The site also has a testing laboratory run by British scientists that doubles the country’s lab capacity. Construction of the treatment facility has been a real team effort – funded by the Department for International Development and designed and overseen by British Army Royal Engineers. It is the first of six centres to be built by Britain in Sierra Leone.
Now construction moves to the other five proposed treatment facilities, at Port Loko, Makeni, Moyamba and two further centres in Freetown are so important. Once completed, these facilities will take the number of UK-supported beds to over 700, capable of providing direct medical care to up to 8,800 patients over 6 months.
This is just part of the UK’s £230 million Ebola response package includes funding for burial teams, work with communities on new burial practices, the roll out of up to 200 new community care centres and help support the country’s stretched public health service.
Across the World, UK aid is helping the lives of the world’s poorest people. For example we are helping 2.3 million women to get into work; working to get 4.5 million girls into primary and 700,000 girls into secondary school by the end of this year; and working to tackle diseases by providing safe drinking water.
Now you may ask, does the money get to those in need?
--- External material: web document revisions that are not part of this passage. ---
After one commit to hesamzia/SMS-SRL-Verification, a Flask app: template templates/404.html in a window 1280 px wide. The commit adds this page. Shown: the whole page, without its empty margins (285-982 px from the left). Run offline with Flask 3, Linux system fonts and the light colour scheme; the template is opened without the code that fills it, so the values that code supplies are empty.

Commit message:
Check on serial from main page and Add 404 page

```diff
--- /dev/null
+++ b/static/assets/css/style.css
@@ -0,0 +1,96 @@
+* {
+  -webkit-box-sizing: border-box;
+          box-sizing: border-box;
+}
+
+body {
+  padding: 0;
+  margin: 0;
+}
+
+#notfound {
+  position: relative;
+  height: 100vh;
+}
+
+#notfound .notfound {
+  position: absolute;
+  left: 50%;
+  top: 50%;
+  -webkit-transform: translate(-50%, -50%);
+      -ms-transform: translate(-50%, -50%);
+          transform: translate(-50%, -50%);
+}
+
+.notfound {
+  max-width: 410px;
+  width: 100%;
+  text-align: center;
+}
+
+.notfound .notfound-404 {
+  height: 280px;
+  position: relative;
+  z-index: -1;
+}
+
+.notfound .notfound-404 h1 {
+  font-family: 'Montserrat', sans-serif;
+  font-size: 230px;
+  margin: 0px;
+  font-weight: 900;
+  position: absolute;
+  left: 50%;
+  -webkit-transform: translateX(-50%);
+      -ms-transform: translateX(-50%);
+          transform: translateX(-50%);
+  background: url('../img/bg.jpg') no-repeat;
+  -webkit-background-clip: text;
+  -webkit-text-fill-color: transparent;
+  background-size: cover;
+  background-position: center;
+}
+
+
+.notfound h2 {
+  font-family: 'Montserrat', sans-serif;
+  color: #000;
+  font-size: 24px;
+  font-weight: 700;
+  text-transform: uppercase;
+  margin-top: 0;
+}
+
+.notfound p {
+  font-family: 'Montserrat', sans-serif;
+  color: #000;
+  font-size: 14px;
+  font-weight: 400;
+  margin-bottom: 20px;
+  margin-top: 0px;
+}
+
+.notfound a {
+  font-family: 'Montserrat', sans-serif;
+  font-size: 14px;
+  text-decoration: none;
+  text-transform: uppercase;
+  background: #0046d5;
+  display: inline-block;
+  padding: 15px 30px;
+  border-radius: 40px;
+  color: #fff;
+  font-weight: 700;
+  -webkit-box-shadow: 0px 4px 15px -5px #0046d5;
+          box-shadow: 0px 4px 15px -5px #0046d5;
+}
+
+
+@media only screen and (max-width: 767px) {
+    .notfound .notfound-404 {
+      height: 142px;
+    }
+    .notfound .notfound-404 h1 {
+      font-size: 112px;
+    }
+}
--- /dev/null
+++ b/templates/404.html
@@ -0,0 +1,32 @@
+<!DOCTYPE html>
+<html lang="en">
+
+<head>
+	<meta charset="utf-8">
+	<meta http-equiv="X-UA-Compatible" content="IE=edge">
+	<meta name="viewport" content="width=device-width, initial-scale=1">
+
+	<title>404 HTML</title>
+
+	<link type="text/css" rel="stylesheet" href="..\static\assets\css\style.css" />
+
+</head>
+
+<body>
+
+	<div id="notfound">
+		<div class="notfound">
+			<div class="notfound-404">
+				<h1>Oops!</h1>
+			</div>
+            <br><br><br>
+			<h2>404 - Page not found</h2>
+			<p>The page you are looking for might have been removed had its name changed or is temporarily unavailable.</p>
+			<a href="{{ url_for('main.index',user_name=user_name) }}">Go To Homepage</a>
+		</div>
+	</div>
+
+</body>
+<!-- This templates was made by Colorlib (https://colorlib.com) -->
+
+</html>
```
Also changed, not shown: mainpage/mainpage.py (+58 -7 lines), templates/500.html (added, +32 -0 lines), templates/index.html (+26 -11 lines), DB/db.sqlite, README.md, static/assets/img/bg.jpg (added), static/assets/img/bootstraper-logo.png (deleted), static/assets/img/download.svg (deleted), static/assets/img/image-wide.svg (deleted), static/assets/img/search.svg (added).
DfID now has a ‘Aid Transparency Guarantee’ that means ensures that everyone can see how the UK’s aid budget is spent and before financial aid is provided, DfID checks the risks of corruption and only provides funding if it is clear it will be used for proper purposes. Moreover the UK is leading efforts against corruption at the heart of the G20. Leading in the creation of the G20 Anti-Corruption Working Group.
Consider that we are protecting millions of children against preventable diseases. We are funding programmes to vaccinate over 80 million children – which will help to save 1.4 million lives. We are also helping to vaccinate 45 million children against measles during this parliament, saving 100,000 lives, and working to finally rid the world of polio.
We should be proud of the efforts that we are making to save lives around the world.